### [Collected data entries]
--------------------------------------------------

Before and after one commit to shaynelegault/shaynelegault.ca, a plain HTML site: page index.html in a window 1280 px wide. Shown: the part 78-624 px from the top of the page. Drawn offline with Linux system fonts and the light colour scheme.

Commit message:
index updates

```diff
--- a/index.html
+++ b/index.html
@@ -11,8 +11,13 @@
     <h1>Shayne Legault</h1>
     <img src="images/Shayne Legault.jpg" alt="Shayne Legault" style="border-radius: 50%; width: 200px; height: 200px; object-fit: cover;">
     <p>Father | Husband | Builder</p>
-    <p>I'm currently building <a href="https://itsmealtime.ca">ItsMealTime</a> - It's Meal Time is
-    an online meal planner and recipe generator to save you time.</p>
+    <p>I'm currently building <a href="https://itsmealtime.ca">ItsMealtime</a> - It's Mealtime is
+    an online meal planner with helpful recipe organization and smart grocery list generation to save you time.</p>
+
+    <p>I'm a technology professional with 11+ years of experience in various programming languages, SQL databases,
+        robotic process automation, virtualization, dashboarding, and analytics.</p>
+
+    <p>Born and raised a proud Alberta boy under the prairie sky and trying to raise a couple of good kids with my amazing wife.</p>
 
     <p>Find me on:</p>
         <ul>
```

--------------------------------------------------

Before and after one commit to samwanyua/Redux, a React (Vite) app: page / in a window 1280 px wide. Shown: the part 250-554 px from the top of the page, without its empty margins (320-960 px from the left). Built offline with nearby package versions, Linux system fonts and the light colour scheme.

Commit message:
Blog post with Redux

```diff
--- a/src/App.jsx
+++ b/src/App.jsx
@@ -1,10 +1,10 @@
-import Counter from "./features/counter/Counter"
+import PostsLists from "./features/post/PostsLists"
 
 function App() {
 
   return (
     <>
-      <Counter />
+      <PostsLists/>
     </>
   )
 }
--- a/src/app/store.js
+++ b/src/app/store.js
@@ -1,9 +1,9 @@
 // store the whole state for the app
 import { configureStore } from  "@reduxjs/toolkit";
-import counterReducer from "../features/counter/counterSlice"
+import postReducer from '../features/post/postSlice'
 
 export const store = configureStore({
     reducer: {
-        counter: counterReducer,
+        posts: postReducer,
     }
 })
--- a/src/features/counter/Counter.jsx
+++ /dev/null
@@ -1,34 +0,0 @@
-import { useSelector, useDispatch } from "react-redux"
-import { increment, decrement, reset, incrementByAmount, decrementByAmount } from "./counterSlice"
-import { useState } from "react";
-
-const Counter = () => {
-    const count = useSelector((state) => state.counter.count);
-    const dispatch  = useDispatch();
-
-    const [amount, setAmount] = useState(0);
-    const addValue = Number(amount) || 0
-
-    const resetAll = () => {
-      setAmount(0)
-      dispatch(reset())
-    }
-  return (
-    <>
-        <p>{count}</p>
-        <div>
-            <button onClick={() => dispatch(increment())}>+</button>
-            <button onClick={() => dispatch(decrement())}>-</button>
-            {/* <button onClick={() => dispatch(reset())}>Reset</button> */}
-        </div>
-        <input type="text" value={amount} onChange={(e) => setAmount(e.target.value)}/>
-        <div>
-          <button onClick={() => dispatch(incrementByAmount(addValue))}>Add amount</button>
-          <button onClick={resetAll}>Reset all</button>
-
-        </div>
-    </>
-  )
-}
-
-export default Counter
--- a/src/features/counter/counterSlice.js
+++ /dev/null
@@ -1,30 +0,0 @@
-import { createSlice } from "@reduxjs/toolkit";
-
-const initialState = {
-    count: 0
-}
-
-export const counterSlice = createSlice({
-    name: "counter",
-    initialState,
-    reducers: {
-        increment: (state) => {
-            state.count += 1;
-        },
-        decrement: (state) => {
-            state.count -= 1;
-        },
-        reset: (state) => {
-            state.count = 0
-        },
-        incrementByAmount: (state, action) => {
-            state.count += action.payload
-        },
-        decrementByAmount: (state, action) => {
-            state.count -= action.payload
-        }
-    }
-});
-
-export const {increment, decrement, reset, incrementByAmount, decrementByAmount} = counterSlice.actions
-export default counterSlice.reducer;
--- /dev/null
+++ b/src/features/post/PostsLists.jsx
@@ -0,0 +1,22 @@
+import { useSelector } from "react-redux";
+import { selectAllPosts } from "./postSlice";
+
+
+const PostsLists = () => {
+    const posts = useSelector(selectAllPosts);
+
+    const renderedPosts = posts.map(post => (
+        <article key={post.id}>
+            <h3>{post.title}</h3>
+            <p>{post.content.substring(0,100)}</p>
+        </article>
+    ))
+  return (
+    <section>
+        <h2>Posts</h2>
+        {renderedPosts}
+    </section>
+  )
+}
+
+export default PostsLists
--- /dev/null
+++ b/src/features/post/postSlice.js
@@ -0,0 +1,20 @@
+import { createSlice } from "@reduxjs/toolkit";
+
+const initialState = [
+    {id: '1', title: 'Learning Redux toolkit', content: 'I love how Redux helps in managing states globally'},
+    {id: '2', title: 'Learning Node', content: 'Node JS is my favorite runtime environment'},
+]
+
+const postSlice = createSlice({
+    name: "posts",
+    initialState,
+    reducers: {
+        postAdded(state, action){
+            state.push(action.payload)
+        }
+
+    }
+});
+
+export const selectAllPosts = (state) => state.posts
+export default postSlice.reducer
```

--------------------------------------------------

### [EXERCISE]
Each line of the data that holds "toolkit" should be reported.

### [EXERCISE RESULT]
 import { configureStore } from  "@reduxjs/toolkit";
-import { createSlice } from "@reduxjs/toolkit";
+import { createSlice } from "@reduxjs/toolkit";
+    {id: '1', title: 'Learning Redux toolkit', content: 'I love how Redux helps in managing states globally'},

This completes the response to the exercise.